Excerpted records Start Marker

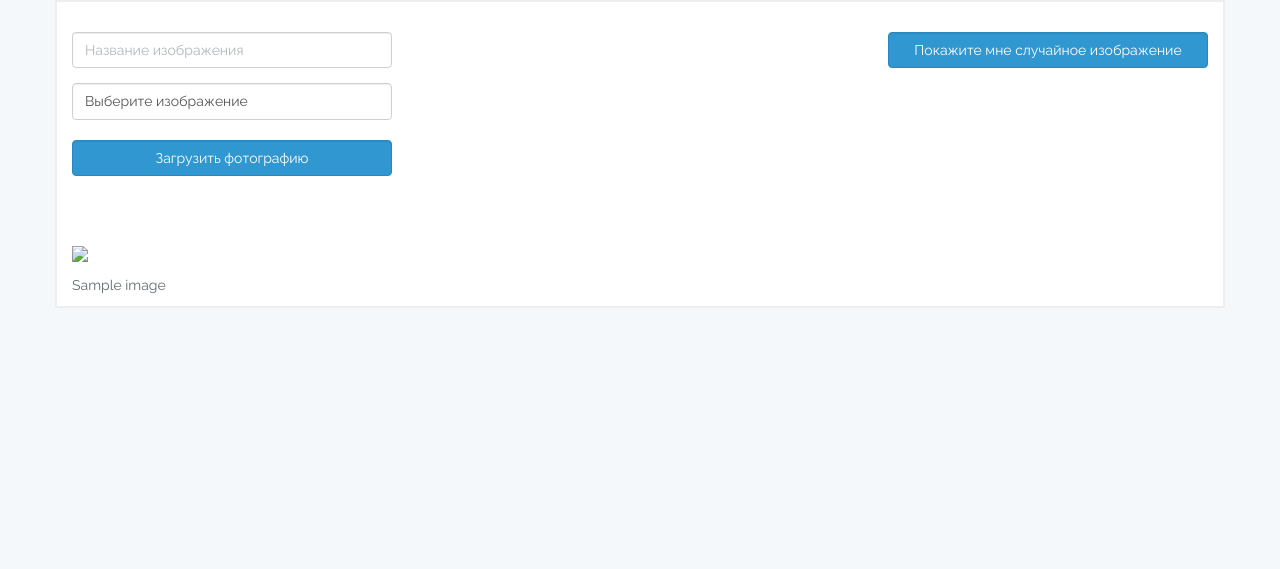
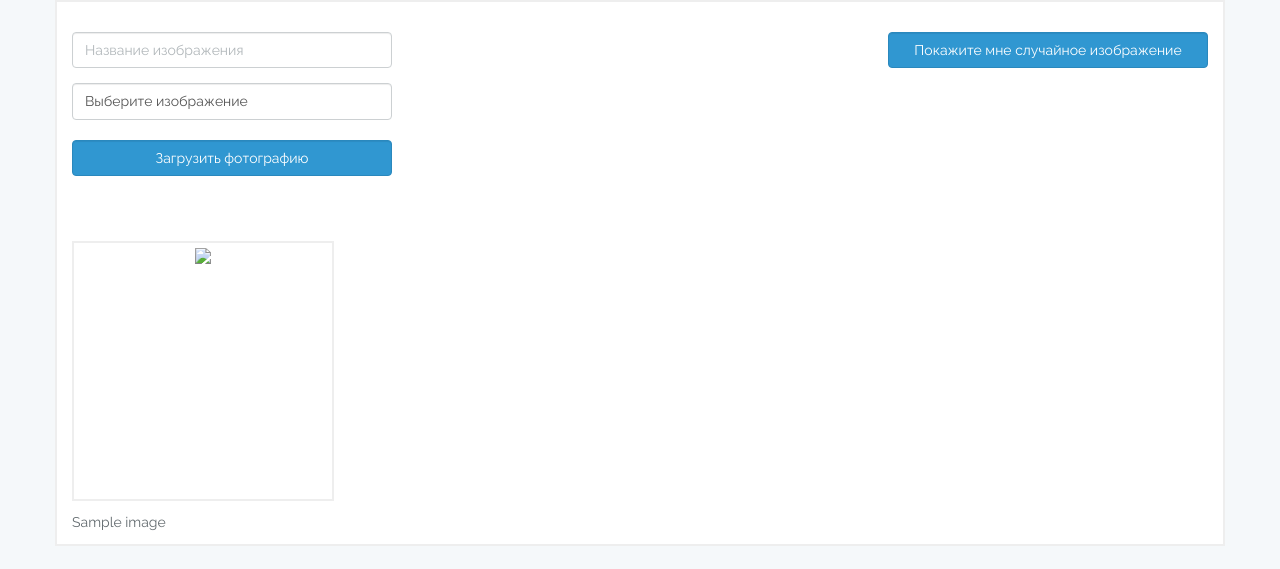
Before and after one commit to fczs/portfolio-task, a Laravel app: template resources/views/app.blade.php in a window 1280 px wide. Shown: the top 569 px of the page. Run offline with Laravel 8, Linux system fonts and the light colour scheme; the template is opened without the code that fills it: most values are stand-ins (such as "Sample title", 1, 10 or a date in 2020); settings files or empty folders that the repository lacks are supplied; some libraries are stand-ins or nearby versions.

Commit message:
images borders, new offset, updating readme

```diff
--- a/app/Http/Controllers/ImagesController.php
+++ b/app/Http/Controllers/ImagesController.php
@@ -26,6 +26,7 @@ class ImagesController extends Controller
     /**
      * Shows main page with number of images in a grid
      *
+     * @return object
      */
     public function show()
     {
@@ -60,8 +61,9 @@ class ImagesController extends Controller
      */
     public function scroll(Request $request)
     {
+        $firstPage = config('app.firstPage');
         $num = config('app.scrollingPages');
-        $offset = $num + $num * $request["page"];
+        $offset = $firstPage - $num + $request["page"] * $num;
         if ($offset < Image::count()) {
             return $this->getImages($offset + $request["shift"], $num);
         } else {
--- a/config/app.php
+++ b/config/app.php
@@ -239,7 +239,7 @@ return [
     |--------------------------------------------------------------------------
     */
 
-    'firstPage' => 10,
+    'firstPage' => 12,
 
     /*
     |--------------------------------------------------------------------------
@@ -247,6 +247,6 @@ return [
     |--------------------------------------------------------------------------
     */
 
-    'scrollingPages' => 5
+    'scrollingPages' => 4
 
 ];
--- a/public/css/style.css
+++ b/public/css/style.css
@@ -34,8 +34,15 @@ label {
     margin-top: 20px;
 }
 
+.image-wrapper {
+    height: 260px;
+    text-align: center;
+    border: 2px solid #eee;
+}
+
 .image img {
-    width: 100%;
+    max-width: 100%;
+    max-height: 100%;
 }
 
 .image-title {
@@ -69,4 +76,9 @@ label {
         display: inline-block;
         height: auto;
     }
+
+    .image-wrapper {
+        height: auto;
+    }
+
 }
--- a/public/js/page.js
+++ b/public/js/page.js
@@ -45,7 +45,7 @@ $(function () {
                 processData: false,
                 success: function(response) {
                     //add image with response data to the top of the grid
-                    $('.grid').prepend('<div class="image col-xs-6 col-md-4 col-lg-3"><img src="'+ response.url +'"><div class="image-title">' + response.title + '</div></div>');
+                    $('.grid').prepend('<div class="image col-xs-6 col-md-4 col-lg-3"><div class="image-wrapper"><img src="'+ response.url +'"></div><div class="image-title">' + response.title + '</div></div>');
 
                     //Clear values
                     $title.val('');
@@ -71,7 +71,7 @@ $(function () {
                 if (response != "-1") {
                     $.each(response, function(index, value) {
                         //add image with response data to the bottom of the grid
-                        $('.grid').append('<div class="image col-xs-6 col-md-4 col-lg-3"><img src="'+ value.url +'"><div class="image-title">' + value.title + '</div></div>');
+                        $('.grid').append('<div class="image col-xs-6 col-md-4 col-lg-3"><div class="image-wrapper"><img src="'+ value.url +'"></div><div class="image-title">' + value.title + '</div></div>');
                     });
                     //increase page number
                     pageNumber++;
--- a/resources/views/include/grid.blade.php
+++ b/resources/views/include/grid.blade.php
@@ -1,7 +1,9 @@
 <div class="grid row">
     @foreach ($images as $image)
         <div class="image col-xs-6 col-md-4 col-lg-3">
-            <img src="{{ $image->url }}">
+            <div class="image-wrapper">
+                <img src="{{ $image->url }}">
+            </div>
             <div class="image-title">{{ $image->title }}</div>
         </div>
     @endforeach
```
Also changed, not shown: README.md.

Excerpted records End Marker

#### Problem to work on
Reprint each of the records exactly and skip the images.

#### Answer to this task
Before and after one commit to fczs/portfolio-task, a Laravel app: template resources/views/app.blade.php in a window 1280 px wide. Shown: the top 569 px of the page. Run offline with Laravel 8, Linux system fonts and the light colour scheme; the template is opened without the code that fills it: most values are stand-ins (such as "Sample title", 1, 10 or a date in 2020); settings files or empty folders that the repository lacks are supplied; some libraries are stand-ins or nearby versions.

Commit message:
images borders, new offset, updating readme

```diff
--- a/app/Http/Controllers/ImagesController.php
+++ b/app/Http/Controllers/ImagesController.php
@@ -26,6 +26,7 @@ class ImagesController extends Controller
     /**
      * Shows main page with number of images in a grid
      *
+     * @return object
      */
     public function show()
     {
@@ -60,8 +61,9 @@ class ImagesController extends Controller
      */
     public function scroll(Request $request)
     {
+        $firstPage = config('app.firstPage');
         $num = config('app.scrollingPages');
-        $offset = $num + $num * $request["page"];
+        $offset = $firstPage - $num + $request["page"] * $num;
         if ($offset < Image::count()) {
             return $this->getImages($offset + $request["shift"], $num);
         } else {
--- a/config/app.php
+++ b/config/app.php
@@ -239,7 +239,7 @@ return [
     |--------------------------------------------------------------------------
     */
 
-    'firstPage' => 10,
+    'firstPage' => 12,
 
     /*
     |--------------------------------------------------------------------------
@@ -247,6 +247,6 @@ return [
     |--------------------------------------------------------------------------
     */
 
-    'scrollingPages' => 5
+    'scrollingPages' => 4
 
 ];
--- a/public/css/style.css
+++ b/public/css/style.css
@@ -34,8 +34,15 @@ label {
     margin-top: 20px;
 }
 
+.image-wrapper {
+    height: 260px;
+    text-align: center;
+    border: 2px solid #eee;
+}
+
 .image img {
-    width: 100%;
+    max-width: 100%;
+    max-height: 100%;
 }
 
 .image-title {
@@ -69,4 +76,9 @@ label {
         display: inline-block;
         height: auto;
     }
+
+    .image-wrapper {
+        height: auto;
+    }
+
 }
--- a/public/js/page.js
+++ b/public/js/page.js
@@ -45,7 +45,7 @@ $(function () {
                 processData: false,
                 success: function(response) {
                     //add image with response data to the top of the grid
-                    $('.grid').prepend('<div class="image col-xs-6 col-md-4 col-lg-3"><img src="'+ response.url +'"><div class="image-title">' + response.title + '</div></div>');
+                    $('.grid').prepend('<div class="image col-xs-6 col-md-4 col-lg-3"><div class="image-wrapper"><img src="'+ response.url +'"></div><div class="image-title">' + response.title + '</div></div>');
 
                     //Clear values
                     $title.val('');
@@ -71,7 +71,7 @@ $(function () {
                 if (response != "-1") {
                     $.each(response, function(index, value) {
                         //add image with response data to the bottom of the grid
-                        $('.grid').append('<div class="image col-xs-6 col-md-4 col-lg-3"><img src="'+ value.url +'"><div class="image-title">' + value.title + '</div></div>');
+                        $('.grid').append('<div class="image col-xs-6 col-md-4 col-lg-3"><div class="image-wrapper"><img src="'+ value.url +'"></div><div class="image-title">' + value.title + '</div></div>');
                     });
                     //increase page number
                     pageNumber++;
--- a/resources/views/include/grid.blade.php
+++ b/resources/views/include/grid.blade.php
@@ -1,7 +1,9 @@
 <div class="grid row">
     @foreach ($images as $image)
         <div class="image col-xs-6 col-md-4 col-lg-3">
-            <img src="{{ $image->url }}">
+            <div class="image-wrapper">
+                <img src="{{ $image->url }}">
+            </div>
             <div class="image-title">{{ $image->title }}</div>
         </div>
     @endforeach
```
Also changed, not shown: README.md.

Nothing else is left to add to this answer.